## Work to complete
Restate, in full and unchanged, the entries that follow, but not their pictures.

## Material shown
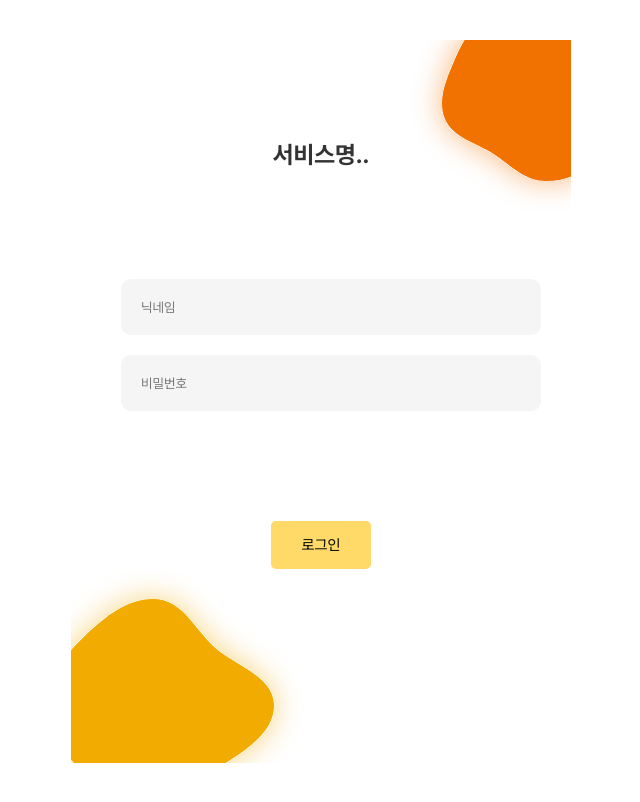
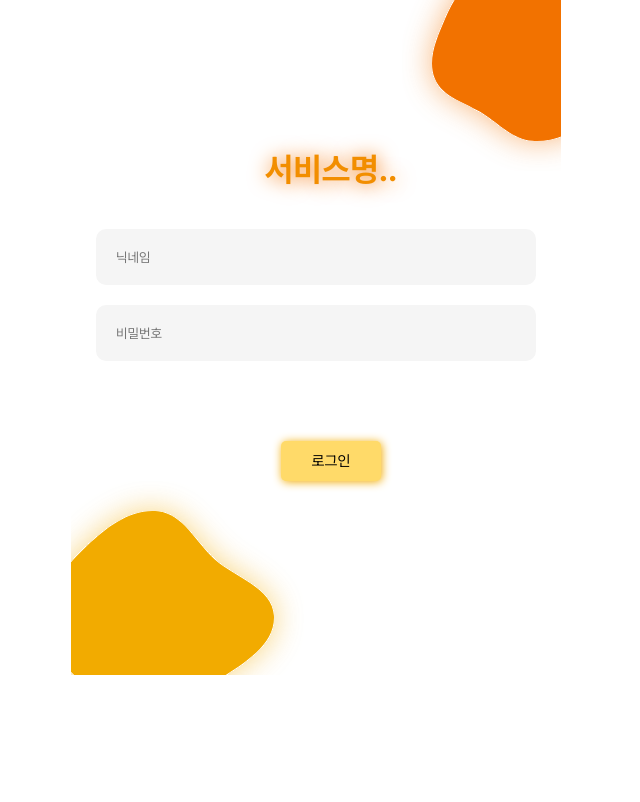
Before and after one commit to enunsnv/SupernovaFront, a React (Create React App) app: page / in a window 1280 px wide. Shown: the top 802 px of the page, without its empty margins (309-949 px from the left). Built offline with nearby package versions, Linux system fonts and the light colour scheme.

Commit message:
style: 로그인 페이지 스타일 수정 반영

```diff
--- a/src/pages/Login.jsx
+++ b/src/pages/Login.jsx
@@ -16,25 +16,23 @@ const Container = styled.div`
 const FormContainer = styled.div`
   background-color: white;
   border-radius: 10px;
-  padding: 40px;
   width: 100%;
-  max-width: 400px;
+  max-width: 500px;
   text-align: center;
   position: relative;
-  height: 100vh;
 `;
 
 const Title = styled.h1`
-  margin-bottom: 10px;
-  font-size: 24px;
-  color: #333;
-  margin: 100px 0;
+  font-size: 33px;
+  color: #F28E00;
+  margin: 150px 0 30px;
+  text-shadow: 1px 1px 20px #F27200;
 `;
 
 const Input = styled.input`
-  width: 95%;
+  width: 80%;
   padding: 20px;
-  margin: 10px 0;
+  margin: 10px 30px 10px 0;
   border: none;
   border-radius: 10px;
   background-color: #F5F5F5;
@@ -44,12 +42,14 @@ const Button = styled.button`
   background-color: #FFDA69;
   color: black;
   border: none;
-  padding: 15px;
+  padding: 10px;
   border-radius: 5px;
   cursor: pointer;
-  margin-top: 100px;
+  margin-top: 70px;
   width: 100px;
+  height: 40px;
   font-size: 15px;
+  box-shadow: 1px 1px 10px #F2AB00;
 
   &:hover {
     background-color: darkorange;
@@ -65,7 +65,7 @@ const SignupButtonContainer = styled.div`
 
 const ShapeTop = styled.img`
   position: absolute;
-  right: -10px;
+  right: 20px;
 `;
 
 const ShapeBottom = styled.img`
```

## Response to this task
Before and after one commit to enunsnv/SupernovaFront, a React (Create React App) app: page / in a window 1280 px wide. Shown: the top 802 px of the page, without its empty margins (309-949 px from the left). Built offline with nearby package versions, Linux system fonts and the light colour scheme.

Commit message:
style: 로그인 페이지 스타일 수정 반영

```diff
--- a/src/pages/Login.jsx
+++ b/src/pages/Login.jsx
@@ -16,25 +16,23 @@ const Container = styled.div`
 const FormContainer = styled.div`
   background-color: white;
   border-radius: 10px;
-  padding: 40px;
   width: 100%;
-  max-width: 400px;
+  max-width: 500px;
   text-align: center;
   position: relative;
-  height: 100vh;
 `;
 
 const Title = styled.h1`
-  margin-bottom: 10px;
-  font-size: 24px;
-  color: #333;
-  margin: 100px 0;
+  font-size: 33px;
+  color: #F28E00;
+  margin: 150px 0 30px;
+  text-shadow: 1px 1px 20px #F27200;
 `;
 
 const Input = styled.input`
-  width: 95%;
+  width: 80%;
   padding: 20px;
-  margin: 10px 0;
+  margin: 10px 30px 10px 0;
   border: none;
   border-radius: 10px;
   background-color: #F5F5F5;
@@ -44,12 +42,14 @@ const Button = styled.button`
   background-color: #FFDA69;
   color: black;
   border: none;
-  padding: 15px;
+  padding: 10px;
   border-radius: 5px;
   cursor: pointer;
-  margin-top: 100px;
+  margin-top: 70px;
   width: 100px;
+  height: 40px;
   font-size: 15px;
+  box-shadow: 1px 1px 10px #F2AB00;
 
   &:hover {
     background-color: darkorange;
@@ -65,7 +65,7 @@ const SignupButtonContainer = styled.div`
 
 const ShapeTop = styled.img`
   position: absolute;
-  right: -10px;
+  right: 20px;
 `;
 
 const ShapeBottom = styled.img`
```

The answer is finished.